Thursday, March 09, 2006

Elder statesman?

Is that what I should call myself?

Somehow I managed to reach age 60,
but I don't feel much different inside myself.
However, I notice that other people treat me differently,
and it's time I took notice.

I have to admit that I'm getting older.
People listen when I talk,
and they tend to be differential toward me.

I still feel much of the same angst that I felt in my youth.
Things over which I have no control,
like my daughter and the members of my wife's family.

Legacy?
But at this stage of my life, I'm beginning to think more about my legacy.
Knowing that the end will come some day,
and that I have only so much time between now and then.
So whatever Great Works I have in me,
I ought to get on with them.

Quick study, but...
In Nashville I can still play with anyone.
I'm as quick a study as they come,
and I can play just about any style of music.
Having grey hair here isn't a mark of death;
it's more a badge of respect.

But I observe that I'm always the oldest member of the band,
and that realization does take its toll on you after awhile.
Not in the sense of feeling any less capable,
but rather in the sense of wondering how long I can keep this up.

Retirement looms, again
It seems like I've been looking forward to retirement about half my life.
For years I had set age 55 as a target date,
but then a divorce set me back financially
and put me back to the grindstone for another round.

Realism?
I realize that life is not endless, and neither is health.
I'm not trying to be morbid, just trying to be realistic.
I'm in great physical shape (okay, maybe 20 lbs. overweight),
and I don't suffer from any chronic issues.

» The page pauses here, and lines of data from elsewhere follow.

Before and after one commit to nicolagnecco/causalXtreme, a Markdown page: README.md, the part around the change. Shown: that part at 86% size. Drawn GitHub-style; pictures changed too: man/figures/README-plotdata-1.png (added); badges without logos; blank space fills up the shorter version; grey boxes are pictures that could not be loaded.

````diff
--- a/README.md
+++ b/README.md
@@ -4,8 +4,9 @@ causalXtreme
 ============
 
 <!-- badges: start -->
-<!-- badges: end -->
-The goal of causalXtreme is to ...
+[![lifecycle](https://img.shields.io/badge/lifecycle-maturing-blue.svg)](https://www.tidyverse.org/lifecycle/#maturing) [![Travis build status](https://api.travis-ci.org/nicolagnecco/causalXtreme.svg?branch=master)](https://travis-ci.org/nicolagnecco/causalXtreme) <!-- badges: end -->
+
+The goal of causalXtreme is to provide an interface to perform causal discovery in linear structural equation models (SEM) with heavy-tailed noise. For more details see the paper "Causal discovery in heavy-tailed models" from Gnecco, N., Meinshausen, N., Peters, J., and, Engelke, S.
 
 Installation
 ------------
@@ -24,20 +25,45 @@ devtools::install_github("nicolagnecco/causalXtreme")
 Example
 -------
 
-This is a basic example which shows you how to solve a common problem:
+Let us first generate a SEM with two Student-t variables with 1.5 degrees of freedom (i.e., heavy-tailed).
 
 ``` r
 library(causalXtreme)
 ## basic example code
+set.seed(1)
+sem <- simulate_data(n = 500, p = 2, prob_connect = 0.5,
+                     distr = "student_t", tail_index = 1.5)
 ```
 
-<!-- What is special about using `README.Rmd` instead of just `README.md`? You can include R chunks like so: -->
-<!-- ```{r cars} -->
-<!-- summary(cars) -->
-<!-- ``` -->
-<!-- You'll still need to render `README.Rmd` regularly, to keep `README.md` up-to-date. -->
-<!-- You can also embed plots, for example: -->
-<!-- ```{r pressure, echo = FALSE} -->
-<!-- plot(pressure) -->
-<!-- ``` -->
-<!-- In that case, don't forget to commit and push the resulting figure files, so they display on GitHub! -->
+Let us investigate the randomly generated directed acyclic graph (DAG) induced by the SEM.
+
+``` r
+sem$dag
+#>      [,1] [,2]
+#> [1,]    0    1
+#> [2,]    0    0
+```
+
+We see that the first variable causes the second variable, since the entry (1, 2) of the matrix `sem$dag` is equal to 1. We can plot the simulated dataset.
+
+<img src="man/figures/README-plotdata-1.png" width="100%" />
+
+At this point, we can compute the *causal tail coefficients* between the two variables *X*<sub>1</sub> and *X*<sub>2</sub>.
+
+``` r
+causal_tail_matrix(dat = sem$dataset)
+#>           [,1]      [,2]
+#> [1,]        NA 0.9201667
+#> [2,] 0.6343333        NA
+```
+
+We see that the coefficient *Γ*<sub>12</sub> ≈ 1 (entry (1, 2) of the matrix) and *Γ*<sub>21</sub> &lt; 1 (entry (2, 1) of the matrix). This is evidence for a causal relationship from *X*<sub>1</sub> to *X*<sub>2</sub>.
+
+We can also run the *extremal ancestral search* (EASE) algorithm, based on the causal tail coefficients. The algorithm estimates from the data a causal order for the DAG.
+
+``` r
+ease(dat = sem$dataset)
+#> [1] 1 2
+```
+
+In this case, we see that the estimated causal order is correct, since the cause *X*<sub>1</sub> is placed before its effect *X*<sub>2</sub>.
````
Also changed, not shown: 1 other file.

But how realistic is it for me to contemplate retirement at age 66,
followed by a long career of touring in bands?

I mean, how many 70 year-olds are there out there on the concert circuit,
shlepping 200 lbs. of equipment from gig to gig?

What's in store?
Isn't it more realistic to think about a long career of writing,
traveling, photography and research?

Where is my window?
How will I recognize it when it comes along?

3 comments:

obxbill said...

I think you should really consider writing a book. Don't worry about the publishing and all of the other logistical bullshit. There are plenty of publishers who'd print your stuff. And people would buy it. I know I would for sure. I think you could incorporate quite a few things together when you look at all of the pictures you have from over the years and all of the journal writing. I tell you what, at the bare minimum you could put together a heck of a coffee table book with some awesome pictures and wild words of wisdom. I know this because you put together a photo album for me. Well it's a lot more than a photo album, it tells a story of a boy who started small and became me. Sometimes I find myself looking through it and feeling proud of myself and where I came from and who I am today. It makes me wonder what's next? It frees me of the past so that I can dream into the future. Thanks!

Genevieve said...

About the band --
Is it still fun, or at least in some sense rewarding, to play with the band? Are you still able to make a genuine contribution of talent and expertise? If so, you should keep on playing even after you do quit the day job. Older folks who keep up their music keep their good minds much longer.

RunAwayImagination said...

Wow! TWO comments on ONE post!

Thanks, son for the compliments. And yes, that is one of my fondest dreams - to write a book (maybe several) about my experiences and perspectives. I think I am in a rather unique position, because I'm a professional musician who is also a literate writer. I want to tell people the inside story of playing in bands. I've always wanted to explain it to people. It sounds very satisfying to think about being able to contemplate completely involved in creative activities, such as writing and making music.

I'm sure glad you enjoy the photo album. I had a good time putting them together for you and your sister. It would be fun to make a DVD using that material and incorporate the audio recordings I made of you guys. Let's make a project out of it and do voice-overs, etc!

Love,
Dad

Genevieve,

Is it fun?!?!?! YES!!! When I'm playing music in a group (maybe just me and one other player), and we're really cooking, it's like you go from playing the music to the music playing you.

I find myself in demand here as a "live" and session player, and I always get high marks from people with whom I work. It's very gratifying to be thought of as a good player in a city with as many good players as Nashville. And yes, I think playing music has kept me young physically as well as mentally. There's something about doing creative work that keeps you going longer. Hey, maybe there's a book in that...

Thanks for your comments.